Kpeg-- does anyone know what it's made of? (Poultry - Eggs)greenspun.com : LUSENET : Countryside : One Thread
Does anyone know what Kpeg is made of? We have a few extra dozen eggs that we would like to put up, and have heard that Kpeg extends their shelf life. Before trying it, though, we'd like to know if it is a natural product or some chemical mixture, or what. Where does one buy Kpeg?
Also, does anyone know how much coating eggs with Kpeg is supposed to extend the shelf life for? Untreated eggs can keep for 12 months or more in cold storage, so how long would kpeg eggs keep?
-- Mouna Ji (email@example.com), November 05, 2001
I bought some KPEG in prep for Y2K,, from HAPPY HOVEL,, they have a website,, they dont say whats its made from and I have heard that regualr vasoline works just as good. I didnt get good results from it,, afdter 3 weeks, the eggs were "watery" and I used fresh eggs. I had better luck using water glass,, works on the same principle but after 4 weeks those eggs tasted fresh
-- stan (firstname.lastname@example.org), November 06, 2001.
i dont know waht kpeg is made of either, but here is how i do it. this is a recipie that the french used inthe 15th century to preserve their eggs. melt beeswax and put in alittle olive oil. get it very warm almost hot.. roll the eggs in it and let it dry, it seals out the air. voila!!!!!
-- cody (email@example.com), November 06, 2001.
That's interesting. I've used KPeg as a child. It worked, and the mess potential wasn't as great as for a bucket of water-glass, although the individual eggs were more messy. KPeg was something like vaseline - not the pure white kind, but the cheaper pure light brown kind, but a stiffer and greasier consistency. I'm prepared to believe straight vaseline would work; but after reading the above I believe beeswax dissolved in molten vaseline would get closer to the KPeg formulation.
Of course, whatever you do, you want to optimise storage conditions. Cool is key. If you can't keep it cool enough, then why bother? Since mostly you want to store eggs for use over the winter break when the hens are hardly laying, this shouldn't take much work.

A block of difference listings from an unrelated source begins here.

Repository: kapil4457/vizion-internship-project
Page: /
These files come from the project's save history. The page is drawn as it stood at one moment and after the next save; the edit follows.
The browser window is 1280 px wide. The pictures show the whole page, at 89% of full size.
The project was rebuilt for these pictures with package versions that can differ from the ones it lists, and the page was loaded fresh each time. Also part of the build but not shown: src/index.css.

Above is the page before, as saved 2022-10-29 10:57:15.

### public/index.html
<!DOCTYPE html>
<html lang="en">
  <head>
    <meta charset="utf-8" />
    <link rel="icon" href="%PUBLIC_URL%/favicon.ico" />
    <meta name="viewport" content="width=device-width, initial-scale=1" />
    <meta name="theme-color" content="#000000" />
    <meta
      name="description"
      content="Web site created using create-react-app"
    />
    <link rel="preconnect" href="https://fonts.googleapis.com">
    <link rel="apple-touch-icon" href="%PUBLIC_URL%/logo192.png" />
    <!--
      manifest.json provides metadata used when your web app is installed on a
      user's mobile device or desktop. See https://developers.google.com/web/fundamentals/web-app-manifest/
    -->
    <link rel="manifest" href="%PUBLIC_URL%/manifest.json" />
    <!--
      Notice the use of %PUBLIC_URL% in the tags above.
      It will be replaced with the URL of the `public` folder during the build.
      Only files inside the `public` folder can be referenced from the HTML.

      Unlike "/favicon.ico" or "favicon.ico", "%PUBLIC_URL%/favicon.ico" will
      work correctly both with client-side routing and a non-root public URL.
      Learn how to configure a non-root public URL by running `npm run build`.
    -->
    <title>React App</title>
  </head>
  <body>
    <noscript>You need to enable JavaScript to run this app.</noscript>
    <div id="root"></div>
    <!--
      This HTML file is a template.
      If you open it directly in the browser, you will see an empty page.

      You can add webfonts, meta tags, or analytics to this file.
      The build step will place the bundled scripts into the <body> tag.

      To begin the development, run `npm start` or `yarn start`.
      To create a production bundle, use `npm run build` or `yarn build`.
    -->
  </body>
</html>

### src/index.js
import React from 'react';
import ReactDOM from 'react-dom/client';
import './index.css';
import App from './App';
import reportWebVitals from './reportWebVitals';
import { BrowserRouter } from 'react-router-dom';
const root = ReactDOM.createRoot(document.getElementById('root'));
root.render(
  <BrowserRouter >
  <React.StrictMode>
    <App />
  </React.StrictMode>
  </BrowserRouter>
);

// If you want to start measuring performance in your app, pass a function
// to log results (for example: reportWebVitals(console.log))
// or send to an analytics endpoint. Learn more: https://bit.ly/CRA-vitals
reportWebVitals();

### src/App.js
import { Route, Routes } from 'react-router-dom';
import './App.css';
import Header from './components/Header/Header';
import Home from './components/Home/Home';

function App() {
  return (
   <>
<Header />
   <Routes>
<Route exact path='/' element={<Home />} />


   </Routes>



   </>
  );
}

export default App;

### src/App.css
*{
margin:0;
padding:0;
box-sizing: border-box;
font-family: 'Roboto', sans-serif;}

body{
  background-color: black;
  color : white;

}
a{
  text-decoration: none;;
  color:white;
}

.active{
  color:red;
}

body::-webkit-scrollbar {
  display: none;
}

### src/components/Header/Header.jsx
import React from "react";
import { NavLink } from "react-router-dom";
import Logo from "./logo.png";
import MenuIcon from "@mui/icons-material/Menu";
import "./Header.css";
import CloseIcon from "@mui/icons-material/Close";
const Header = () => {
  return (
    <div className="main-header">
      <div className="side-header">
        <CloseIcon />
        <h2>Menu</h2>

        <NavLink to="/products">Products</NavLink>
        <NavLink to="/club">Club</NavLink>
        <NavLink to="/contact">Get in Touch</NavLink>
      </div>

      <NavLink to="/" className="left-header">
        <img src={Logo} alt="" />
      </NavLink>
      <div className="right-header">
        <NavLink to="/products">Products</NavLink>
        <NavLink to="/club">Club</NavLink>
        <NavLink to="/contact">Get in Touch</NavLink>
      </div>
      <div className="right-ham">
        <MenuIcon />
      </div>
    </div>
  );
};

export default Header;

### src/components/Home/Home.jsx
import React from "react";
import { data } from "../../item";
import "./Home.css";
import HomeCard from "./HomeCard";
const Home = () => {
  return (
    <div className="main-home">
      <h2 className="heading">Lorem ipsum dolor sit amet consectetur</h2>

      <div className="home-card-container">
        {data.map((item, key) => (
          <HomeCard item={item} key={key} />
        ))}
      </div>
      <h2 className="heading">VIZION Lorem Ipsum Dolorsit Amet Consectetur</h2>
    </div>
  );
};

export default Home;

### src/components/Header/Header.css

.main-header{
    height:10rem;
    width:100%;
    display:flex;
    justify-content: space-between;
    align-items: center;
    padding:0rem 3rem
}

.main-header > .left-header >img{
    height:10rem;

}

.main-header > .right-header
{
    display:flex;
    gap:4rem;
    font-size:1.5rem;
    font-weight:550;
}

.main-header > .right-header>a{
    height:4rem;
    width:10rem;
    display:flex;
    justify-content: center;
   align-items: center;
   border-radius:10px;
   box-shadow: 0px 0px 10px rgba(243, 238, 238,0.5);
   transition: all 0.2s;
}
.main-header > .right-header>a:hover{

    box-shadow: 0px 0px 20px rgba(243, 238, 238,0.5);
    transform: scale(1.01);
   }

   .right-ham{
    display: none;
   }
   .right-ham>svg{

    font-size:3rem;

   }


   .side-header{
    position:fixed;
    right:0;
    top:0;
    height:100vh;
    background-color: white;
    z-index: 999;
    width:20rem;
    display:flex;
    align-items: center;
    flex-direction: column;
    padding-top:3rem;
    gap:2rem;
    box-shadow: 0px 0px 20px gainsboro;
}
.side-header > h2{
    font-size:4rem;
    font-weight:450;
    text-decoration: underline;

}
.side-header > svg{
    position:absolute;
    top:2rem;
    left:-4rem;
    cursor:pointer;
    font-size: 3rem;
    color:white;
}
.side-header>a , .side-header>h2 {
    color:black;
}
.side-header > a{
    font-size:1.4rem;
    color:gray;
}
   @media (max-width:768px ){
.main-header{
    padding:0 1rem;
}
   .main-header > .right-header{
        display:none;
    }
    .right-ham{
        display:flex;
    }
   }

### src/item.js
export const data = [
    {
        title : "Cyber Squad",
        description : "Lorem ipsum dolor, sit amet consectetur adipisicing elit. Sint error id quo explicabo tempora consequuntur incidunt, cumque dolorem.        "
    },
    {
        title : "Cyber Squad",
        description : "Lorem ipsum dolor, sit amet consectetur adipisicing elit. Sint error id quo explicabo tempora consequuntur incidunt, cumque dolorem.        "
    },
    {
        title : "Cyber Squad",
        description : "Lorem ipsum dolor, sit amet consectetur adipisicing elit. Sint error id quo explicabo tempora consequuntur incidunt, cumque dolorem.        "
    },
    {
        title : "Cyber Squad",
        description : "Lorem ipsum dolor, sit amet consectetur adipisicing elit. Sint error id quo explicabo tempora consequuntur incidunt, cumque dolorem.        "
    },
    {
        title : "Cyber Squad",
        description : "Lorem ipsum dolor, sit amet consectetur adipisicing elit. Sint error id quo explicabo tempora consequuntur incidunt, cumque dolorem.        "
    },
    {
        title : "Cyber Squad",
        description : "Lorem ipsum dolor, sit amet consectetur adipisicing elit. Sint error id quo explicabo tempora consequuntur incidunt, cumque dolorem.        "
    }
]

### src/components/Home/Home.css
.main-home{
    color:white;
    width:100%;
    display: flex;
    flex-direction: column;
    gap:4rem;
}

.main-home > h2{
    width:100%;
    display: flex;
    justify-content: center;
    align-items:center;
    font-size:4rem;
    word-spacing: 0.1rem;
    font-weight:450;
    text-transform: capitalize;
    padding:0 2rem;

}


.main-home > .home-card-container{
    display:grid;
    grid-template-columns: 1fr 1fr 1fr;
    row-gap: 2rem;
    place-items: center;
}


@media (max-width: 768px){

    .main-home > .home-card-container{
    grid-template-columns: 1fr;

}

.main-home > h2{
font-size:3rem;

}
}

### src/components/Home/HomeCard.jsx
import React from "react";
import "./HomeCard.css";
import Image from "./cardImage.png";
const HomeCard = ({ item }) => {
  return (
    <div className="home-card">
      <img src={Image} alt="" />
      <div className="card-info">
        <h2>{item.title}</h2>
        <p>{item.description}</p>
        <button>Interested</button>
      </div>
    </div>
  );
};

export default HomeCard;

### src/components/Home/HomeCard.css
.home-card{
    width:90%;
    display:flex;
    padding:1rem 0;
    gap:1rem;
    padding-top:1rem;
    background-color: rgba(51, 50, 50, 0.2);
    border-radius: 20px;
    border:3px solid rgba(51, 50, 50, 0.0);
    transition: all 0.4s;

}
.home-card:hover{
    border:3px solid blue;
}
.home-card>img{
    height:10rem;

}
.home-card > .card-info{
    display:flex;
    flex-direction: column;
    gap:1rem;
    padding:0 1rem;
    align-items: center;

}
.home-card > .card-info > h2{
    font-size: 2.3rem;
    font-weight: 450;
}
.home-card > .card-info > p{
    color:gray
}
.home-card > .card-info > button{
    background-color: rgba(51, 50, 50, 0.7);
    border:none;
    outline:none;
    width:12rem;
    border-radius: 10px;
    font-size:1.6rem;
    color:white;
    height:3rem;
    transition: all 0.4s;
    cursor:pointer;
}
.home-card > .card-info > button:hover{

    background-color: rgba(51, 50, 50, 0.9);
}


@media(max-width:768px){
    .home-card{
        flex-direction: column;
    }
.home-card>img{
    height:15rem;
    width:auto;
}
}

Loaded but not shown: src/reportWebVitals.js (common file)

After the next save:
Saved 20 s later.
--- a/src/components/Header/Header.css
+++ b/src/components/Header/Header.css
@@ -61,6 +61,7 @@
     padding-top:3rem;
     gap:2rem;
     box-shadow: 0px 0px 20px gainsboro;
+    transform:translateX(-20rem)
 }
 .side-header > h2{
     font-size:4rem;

-- Don Armstrong (from Australia) (firstname.lastname@example.org), November 07, 2001.
Thanks for your replies. It seems that all of the suggested agents are aimed at sealing the eggs of from entry of air. If so, I would prefer beeswax thinned with some olive oil, since these are both foods.
We are thinking in terms of long term storage (more than one year) since we don't have ouur own hens yet. Our concern is that whatever is used to seal the eggs is likely to penetrate them as well, since eggs are so porous. The idea of having vaseline (even traces of it) in our breakfast and baking eggs is neither a palatable nor healthful one.
That's why we wanted to know what's in Kpeg. The only thing we've found that correlates with the name "Kpeg" has been on an internet (Google) search. There, KPEG is "Potassium (K) Poly-Ethylene Glyconate". It is a chemical used for toxic waste clean-up. It's formula is not very far removed from antifreeze, which tastes sweet, but is toxiv and makes animals sick when they lick it up. Not high on our list for food additives...
We were thinking that flax oil would work well also, since it dries into a hard varnish-like film (like linseed oil does, but non- toxic). We often use expired food-grade flax oil (which we get from a local health food store for below wholesale since they can no longer sell it as food) for sealing/protecting our wooden cutting/chopping boards, and other wooden kitchen utensils.
Thanks again everyone for sharing your experiences and info. We're going to call Happy Hovel and see what they say the ingredients are.
-- Mouna Ji (email@example.com), November 08, 2001.
If you find out from Happy Hovel, please post it here.
-- diane (firstname.lastname@example.org), November 08, 2001.
The Happy Hovel didn't know, but I did get the correct spelling-- "Ke- Peg"-- from the label. Searching on Google today I found the Ke-Peg website: http://www.giveanaussieago.com.au/sites/kepeg.html I also found another website (http://www.geocities.com/Heartland/Hills/9684/egg.html), with egg storage info. According to them, Ke-Peg is "Liquid Sodium Silicate".
-- Mouna Ji (email@example.com), November 13, 2001.